In totality approximately 33 countries include cyber warfare & cyber space militarization in their defence planning and organization. As per a recent study by the United Nation (UN) Institute for Disarmament Research; 40 states have developed some military cyber capabilities, 12 of them for offensive cyber warfare.
In terms of UN initiatives, it took a big leap towards shaping a much needed international framework for legitimate and prosperous activities in cyberspace. The UN also offers certain tools such as disarmament guidelines for its member base which is applicable in case of cyber space also and harmonized cyber threat intelligence sharing models but which are not mandatory to adopt. One of the objectives of these tools is to prevent militarization of cyber space.
UN has always emerged as a first place for debating and solving issues attached with cyber space; contrary to this there is no consensus among member states of the UN on developing cyber norms & in its implementation to build cyber peace and prohibit or limit the usage of cyber weapons during conflicts.
The current approaches followed in militarization of cyberspace by nations includes elements such as celebration/steps on how/ to use cyber-technologies during wars, development of cyber threats with multiple payloads, application of armed-conflicts conditions from its military law to curb cyber war phenomena and inclusion of military as a primary institution to respond against cyber security challenges; leading to changes in public policy of various nations and keeping a parallel vision of maintaining their neutrality towards cyber space militarization.
The biggest challenge is with development of cyber security policies. This means policies which can balance and include debatable areas such as mass surveillance, cyber space nationalization, interests of private sector. It is a dilemma for all policy makers because the end goal of a of cyber security policy is/should be to reduce overall risks.

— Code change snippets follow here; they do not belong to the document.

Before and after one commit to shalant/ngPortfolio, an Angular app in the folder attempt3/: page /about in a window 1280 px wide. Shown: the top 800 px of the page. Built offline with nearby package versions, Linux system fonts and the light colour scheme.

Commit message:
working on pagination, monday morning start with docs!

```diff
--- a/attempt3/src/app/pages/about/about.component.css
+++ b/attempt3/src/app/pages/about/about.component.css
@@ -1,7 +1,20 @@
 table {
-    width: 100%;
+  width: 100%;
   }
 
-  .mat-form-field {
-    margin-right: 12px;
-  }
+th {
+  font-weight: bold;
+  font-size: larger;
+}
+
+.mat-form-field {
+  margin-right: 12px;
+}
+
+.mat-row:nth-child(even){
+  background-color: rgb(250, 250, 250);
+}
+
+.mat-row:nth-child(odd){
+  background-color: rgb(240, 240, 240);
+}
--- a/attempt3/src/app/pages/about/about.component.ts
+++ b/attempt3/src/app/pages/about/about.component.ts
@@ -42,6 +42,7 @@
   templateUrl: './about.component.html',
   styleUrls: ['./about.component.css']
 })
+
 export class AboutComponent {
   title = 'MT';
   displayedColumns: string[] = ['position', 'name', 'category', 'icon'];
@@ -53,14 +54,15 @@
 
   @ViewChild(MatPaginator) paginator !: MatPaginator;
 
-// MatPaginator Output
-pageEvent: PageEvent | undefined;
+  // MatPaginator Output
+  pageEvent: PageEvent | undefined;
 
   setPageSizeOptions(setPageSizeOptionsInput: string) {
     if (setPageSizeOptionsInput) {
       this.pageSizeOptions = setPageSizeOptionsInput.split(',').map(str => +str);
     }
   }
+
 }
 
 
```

The way forward to secure cyber space and achieve cyber peace can include; concerted global effort to build a cyber peace agenda, planning by nations for the worst case scenarios which would secure the national cyber security apparatus, government taking a lead role in protecting critical infrastructure and at the same time enabling the private sector and market forces to improve the security and resiliency of cyber networks owned by them. Other elements of action plan could be nations to be prepared on areas such as threats intelligence, defensive and offensive capabilities, defence doctrines, proactive public policy developments and its implementation with respect to cyber space.
At the same time there are unsolved problems confronted by nations which are ‘to understand elements of cyber war, formulation of strong legal instruments, promote the message of limited or no use of cyber arsenal during conflicts , understanding the content of self-defence in cyber space , defining accountability and state responsibility etc’.
If nations decide to project power using cyber space then it may become difficult to operate in the cyber space and utilize it as a global common in order to deliver public benefits on it. The choice may decide the future of cyber space.
- Israel, UK establish joint fund for cyber defence (terminalx.org)
- Australian military is to use new cyber warfare after Snowden’s revelations (voiceofrussia.com)
- Britain’s New Hacker Army Could Change the Face Of Cyber War (motherboard.vice.com)
- Britain, Israel Agree to Finance Joint Cyber Defense Research (algemeiner.com)
- Cyber Intelligence Report – May 1, 2014 (osintjournal.wordpress.com)
- Australian Military Says It Will Use Cyber Warfare Techniques In Future Ops (matthewaid.com)
- Cybered Conflict, Not Cyber War – Analysis (eurasiareview.com)
- UK seeks full cyber warfare capability, experts – Reuters (reuters.com)